**Records provided:**
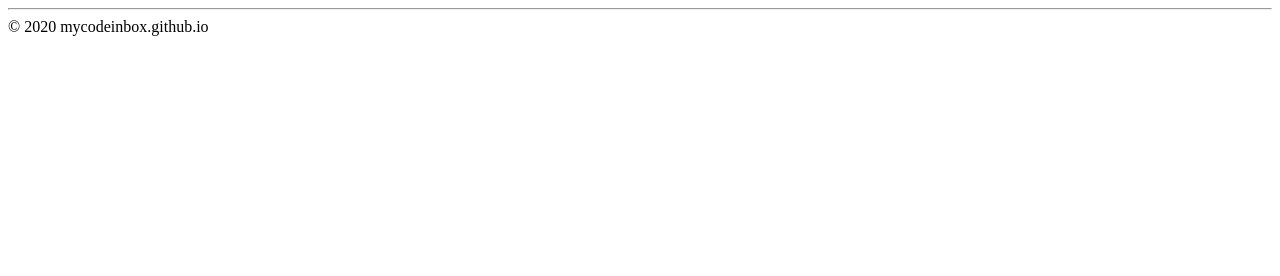
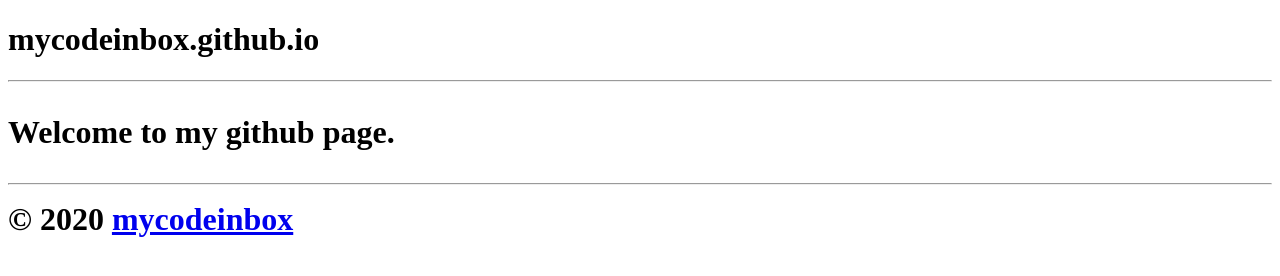
Before and after one commit to mycodeinbox/mycodeinbox.github.io, a plain HTML site: page iindex.html in a window 1280 px wide. Drawn offline with Linux system fonts and the light colour scheme.

Commit message:
Update and rename index.html to iindex.html

```diff
--- a/index.html
+++ b/iindex.html
@@ -6,8 +6,9 @@
 	<title>mycodeinbox</title>
 </head>
 <body>
+<h1>mycodeinbox.github.io<h1><hr>
+<p>Welcome to my github page.</p>
 
-<hr>
-&copy; 2020 mycodeinbox.github.io
+<hr>&copy; 2020 <a href="https://mycodeinbox.github.io">mycodeinbox</a>
 </body>
 </html>
```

**Exercise goal:** Wherever the word "html" appears in the listing above, copy the whole line.

**Task solution:**
Before and after one commit to mycodeinbox/mycodeinbox.github.io, a plain HTML site: page iindex.html in a window 1280 px wide. Drawn offline with Linux system fonts and the light colour scheme.
Update and rename index.html to iindex.html
--- a/index.html
+++ b/iindex.html
 </html>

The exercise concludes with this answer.